A valid contract requires one party to make an offer and the other party to accept. The offer must involve a "consideration" such as money, goods or services, not just doing a favor for free. In addition, the parties must both understand what they're agreeing to. A contract that lacks one of these elements is invalid. In addition, other issues can render a contract illegal or unenforceable.
Lack of Capacity
If one party to the contract lacks capacity to make a binding agreement, the contract is voidable. For example, a senior with dementia, a mentally handicapped person or a small child lack capacity if they can't understand the meaning or effect of the contract they're signing. The National Paralegal Contract says that a party lacking capacity can still choose to honor the contract -- it isn't automatically void. In that case, the other party has no choice but to honor the contract as well.
The best lawyer in the world can't write a legally binding contract to carry out an illegal act. The Texas state government offers an example: two parties may have an oral agreement to deal illegal drugs, but if one of them reneges, the other can't go to court to enforce the deal. Likewise a loan agreement that charges more than the law allows isn't a valid contract, even if the parties thought they were within the law.
If one or both of the parties to the contract misunderstands the terms, this may invalidate the contract. An article in the Journal of Legal Studies says it has to be a significant mistake that hurts one of the parties, not something trivial or easily fixed. If, however, the party knew her understanding might be in error, accepted the risk and signed anyway, the contract may hold up. The Journal says determining which mistakes are significant enough to invalidate the contract is a major challenge in contract law.

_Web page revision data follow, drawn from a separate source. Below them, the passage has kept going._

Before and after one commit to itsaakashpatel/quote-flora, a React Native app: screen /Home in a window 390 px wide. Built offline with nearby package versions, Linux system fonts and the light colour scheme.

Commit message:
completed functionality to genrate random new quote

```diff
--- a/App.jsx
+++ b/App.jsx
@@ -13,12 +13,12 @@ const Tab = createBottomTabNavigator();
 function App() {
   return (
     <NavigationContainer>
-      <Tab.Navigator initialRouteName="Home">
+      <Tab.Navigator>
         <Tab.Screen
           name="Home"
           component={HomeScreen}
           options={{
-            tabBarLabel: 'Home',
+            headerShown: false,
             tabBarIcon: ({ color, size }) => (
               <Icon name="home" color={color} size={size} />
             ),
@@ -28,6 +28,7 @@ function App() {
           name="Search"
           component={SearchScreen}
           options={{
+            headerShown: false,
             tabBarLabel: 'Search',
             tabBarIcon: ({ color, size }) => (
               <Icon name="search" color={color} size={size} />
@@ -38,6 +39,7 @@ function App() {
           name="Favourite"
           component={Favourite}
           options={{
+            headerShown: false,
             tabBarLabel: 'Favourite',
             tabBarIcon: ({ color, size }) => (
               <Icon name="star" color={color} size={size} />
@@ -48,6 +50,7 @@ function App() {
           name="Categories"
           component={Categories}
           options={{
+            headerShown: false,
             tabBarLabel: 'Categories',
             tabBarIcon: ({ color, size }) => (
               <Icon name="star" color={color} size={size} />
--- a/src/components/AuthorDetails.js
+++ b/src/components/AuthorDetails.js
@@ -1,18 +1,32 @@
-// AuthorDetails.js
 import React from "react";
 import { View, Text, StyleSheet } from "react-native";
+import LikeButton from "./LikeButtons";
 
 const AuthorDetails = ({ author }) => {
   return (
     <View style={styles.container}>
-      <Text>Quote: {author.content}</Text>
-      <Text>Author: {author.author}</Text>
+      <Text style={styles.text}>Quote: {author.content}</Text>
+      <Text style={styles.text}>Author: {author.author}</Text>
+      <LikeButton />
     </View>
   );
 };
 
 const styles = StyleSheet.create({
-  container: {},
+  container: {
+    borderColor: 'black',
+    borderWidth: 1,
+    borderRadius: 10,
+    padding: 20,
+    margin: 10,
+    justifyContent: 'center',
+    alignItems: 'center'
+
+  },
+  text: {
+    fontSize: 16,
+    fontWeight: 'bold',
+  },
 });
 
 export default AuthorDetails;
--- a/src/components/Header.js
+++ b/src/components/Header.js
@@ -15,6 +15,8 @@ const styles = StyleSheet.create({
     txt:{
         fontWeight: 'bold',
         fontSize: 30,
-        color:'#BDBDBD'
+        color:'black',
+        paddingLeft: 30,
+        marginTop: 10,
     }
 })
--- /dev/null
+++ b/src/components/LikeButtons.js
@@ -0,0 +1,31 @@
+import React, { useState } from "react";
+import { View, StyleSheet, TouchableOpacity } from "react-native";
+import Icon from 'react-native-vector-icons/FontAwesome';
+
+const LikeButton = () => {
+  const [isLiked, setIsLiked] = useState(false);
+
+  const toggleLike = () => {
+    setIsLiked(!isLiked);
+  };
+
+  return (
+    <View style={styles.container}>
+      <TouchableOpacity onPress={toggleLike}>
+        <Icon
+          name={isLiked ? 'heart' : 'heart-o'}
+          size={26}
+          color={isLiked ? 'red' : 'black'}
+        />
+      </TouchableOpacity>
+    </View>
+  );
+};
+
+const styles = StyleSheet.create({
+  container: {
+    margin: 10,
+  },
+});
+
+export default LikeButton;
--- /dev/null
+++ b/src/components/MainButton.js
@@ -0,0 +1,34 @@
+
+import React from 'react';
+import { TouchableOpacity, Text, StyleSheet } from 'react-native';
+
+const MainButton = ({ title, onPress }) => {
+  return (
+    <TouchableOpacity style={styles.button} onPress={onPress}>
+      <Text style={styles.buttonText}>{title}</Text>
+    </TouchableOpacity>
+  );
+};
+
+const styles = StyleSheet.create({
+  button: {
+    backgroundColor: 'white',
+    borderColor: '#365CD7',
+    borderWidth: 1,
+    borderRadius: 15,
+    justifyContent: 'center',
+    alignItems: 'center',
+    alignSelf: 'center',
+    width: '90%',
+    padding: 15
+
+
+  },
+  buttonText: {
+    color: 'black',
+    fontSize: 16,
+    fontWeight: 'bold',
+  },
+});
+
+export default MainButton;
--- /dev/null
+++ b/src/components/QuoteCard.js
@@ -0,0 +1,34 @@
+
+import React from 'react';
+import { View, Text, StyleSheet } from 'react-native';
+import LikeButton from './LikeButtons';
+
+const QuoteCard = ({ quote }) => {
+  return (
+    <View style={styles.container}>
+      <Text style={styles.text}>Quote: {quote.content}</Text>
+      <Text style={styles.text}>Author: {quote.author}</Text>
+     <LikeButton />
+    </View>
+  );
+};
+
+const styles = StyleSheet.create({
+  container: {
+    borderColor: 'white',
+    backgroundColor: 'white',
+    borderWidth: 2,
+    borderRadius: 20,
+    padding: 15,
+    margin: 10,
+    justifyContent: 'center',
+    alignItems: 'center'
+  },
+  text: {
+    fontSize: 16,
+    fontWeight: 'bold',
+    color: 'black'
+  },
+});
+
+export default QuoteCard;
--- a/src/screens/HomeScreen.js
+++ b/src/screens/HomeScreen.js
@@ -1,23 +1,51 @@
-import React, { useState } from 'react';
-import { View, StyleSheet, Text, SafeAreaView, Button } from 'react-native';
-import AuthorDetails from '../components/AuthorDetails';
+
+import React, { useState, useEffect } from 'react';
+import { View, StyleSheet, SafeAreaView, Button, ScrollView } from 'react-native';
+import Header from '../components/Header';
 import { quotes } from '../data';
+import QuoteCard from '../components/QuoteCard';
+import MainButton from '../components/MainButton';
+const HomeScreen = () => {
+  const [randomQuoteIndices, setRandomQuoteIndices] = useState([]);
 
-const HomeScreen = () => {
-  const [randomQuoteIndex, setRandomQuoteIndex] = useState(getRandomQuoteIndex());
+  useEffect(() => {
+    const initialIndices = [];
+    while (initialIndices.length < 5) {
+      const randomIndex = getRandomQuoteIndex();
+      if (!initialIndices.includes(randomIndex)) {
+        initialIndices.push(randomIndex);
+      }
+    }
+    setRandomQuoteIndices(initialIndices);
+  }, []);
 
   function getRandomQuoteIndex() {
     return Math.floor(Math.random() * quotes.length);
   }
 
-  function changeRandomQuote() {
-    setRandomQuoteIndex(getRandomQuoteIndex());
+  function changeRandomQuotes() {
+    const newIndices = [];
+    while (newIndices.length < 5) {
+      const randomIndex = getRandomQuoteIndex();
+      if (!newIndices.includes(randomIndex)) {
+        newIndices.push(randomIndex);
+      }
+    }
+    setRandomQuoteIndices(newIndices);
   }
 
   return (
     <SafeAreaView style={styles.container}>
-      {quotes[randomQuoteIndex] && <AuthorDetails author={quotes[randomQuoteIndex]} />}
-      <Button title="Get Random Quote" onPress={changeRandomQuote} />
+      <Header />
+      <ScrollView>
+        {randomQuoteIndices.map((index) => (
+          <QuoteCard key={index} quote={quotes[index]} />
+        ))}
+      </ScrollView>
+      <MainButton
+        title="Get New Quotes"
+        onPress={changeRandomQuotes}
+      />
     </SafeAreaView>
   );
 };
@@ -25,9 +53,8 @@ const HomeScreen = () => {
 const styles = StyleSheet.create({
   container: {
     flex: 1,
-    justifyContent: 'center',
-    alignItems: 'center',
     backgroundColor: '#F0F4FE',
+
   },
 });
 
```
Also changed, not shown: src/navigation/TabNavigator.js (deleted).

Misrepresentation and Fraud
Misrepresentation involves outright false statements, not just a misunderstanding. If, say, one party knowingly offers a fake Rembrandt as a real work, that's fraudulent misrepresentation. An owner who sincerely believes the painting is a Rembrandt is making an innocent misrepresentation. A material misrepresentation is one significant enough to influence the other party into accepting the contract. Material misrepresentation can be grounds for voiding the agreement.
A graduate of Oberlin College, Fraser Sherman began writing in 1981. Since then he's researched and written newspaper and magazine stories on city government, court cases, business, real estate and finance, the uses of new technologies and film history. Sherman has worked for more than a decade as a newspaper reporter, and his magazine articles have been published in "Newsweek," "Air & Space," "Backpacker" and "Boys' Life." Sherman is also the author of three film reference books, with a fourth currently under way.